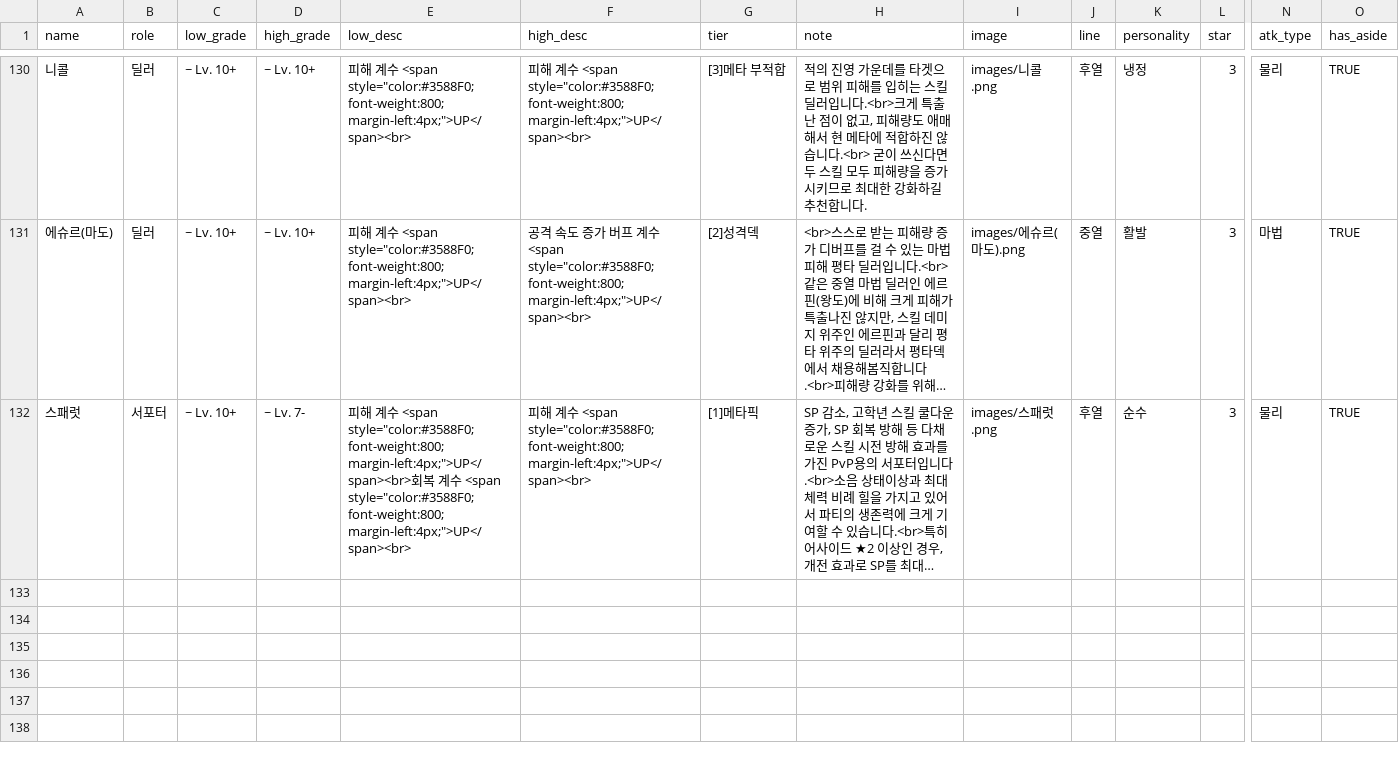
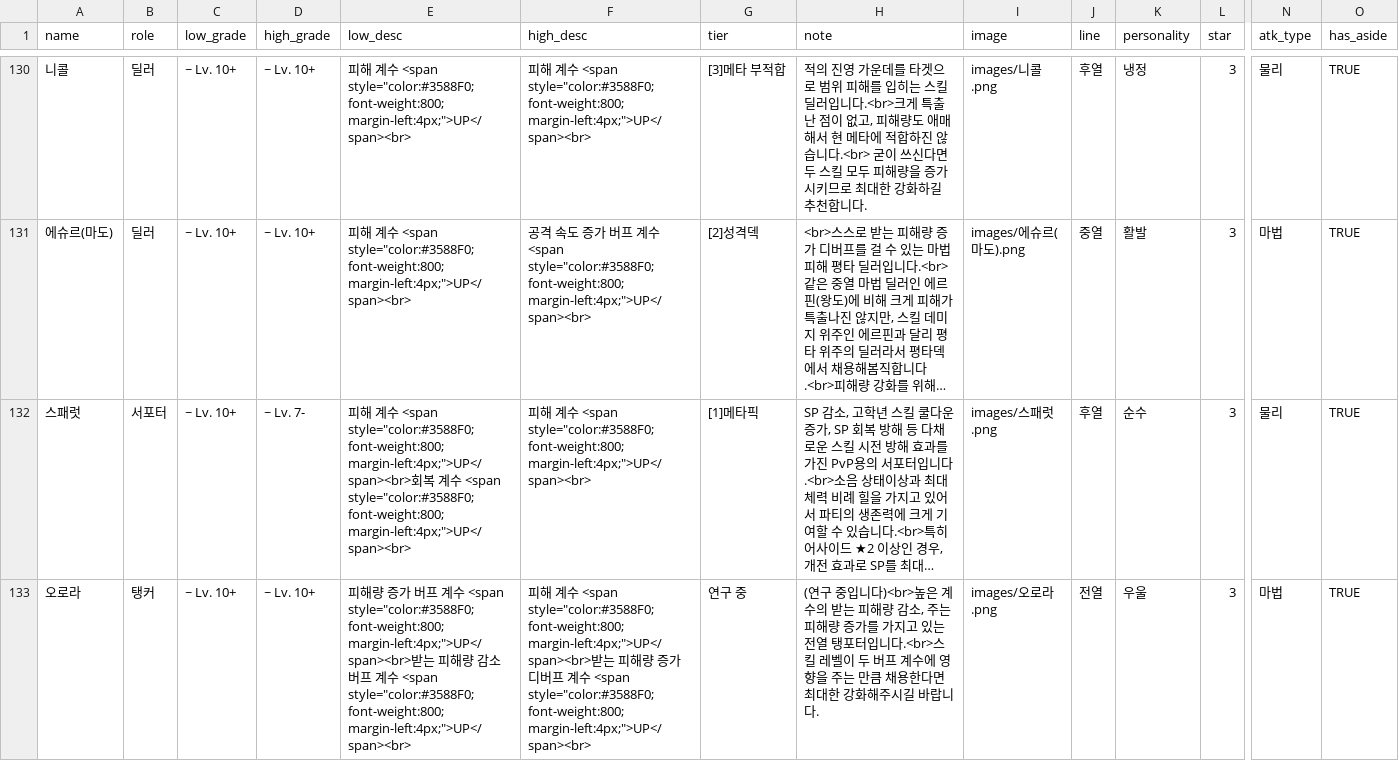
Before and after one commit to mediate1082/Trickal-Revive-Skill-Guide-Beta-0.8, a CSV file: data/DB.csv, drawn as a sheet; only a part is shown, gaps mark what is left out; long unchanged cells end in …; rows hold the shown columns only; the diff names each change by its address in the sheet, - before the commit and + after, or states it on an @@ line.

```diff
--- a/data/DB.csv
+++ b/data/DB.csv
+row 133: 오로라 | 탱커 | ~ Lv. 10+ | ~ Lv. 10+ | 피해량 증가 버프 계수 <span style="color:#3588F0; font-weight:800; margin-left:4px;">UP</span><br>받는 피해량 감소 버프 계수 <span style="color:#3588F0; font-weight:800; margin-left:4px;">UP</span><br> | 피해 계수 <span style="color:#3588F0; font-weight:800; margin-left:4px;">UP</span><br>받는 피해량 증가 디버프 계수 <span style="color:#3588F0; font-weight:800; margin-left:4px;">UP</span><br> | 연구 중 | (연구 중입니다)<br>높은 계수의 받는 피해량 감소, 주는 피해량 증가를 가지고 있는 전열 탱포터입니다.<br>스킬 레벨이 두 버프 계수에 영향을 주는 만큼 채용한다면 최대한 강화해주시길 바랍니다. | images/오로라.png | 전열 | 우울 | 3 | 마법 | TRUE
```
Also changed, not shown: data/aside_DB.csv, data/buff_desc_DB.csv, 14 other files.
--------------------------------
> **Exercise**: Your reply must consist of one number, the count of lines in the entries that hold "data".

> **Solution to this problem**: 4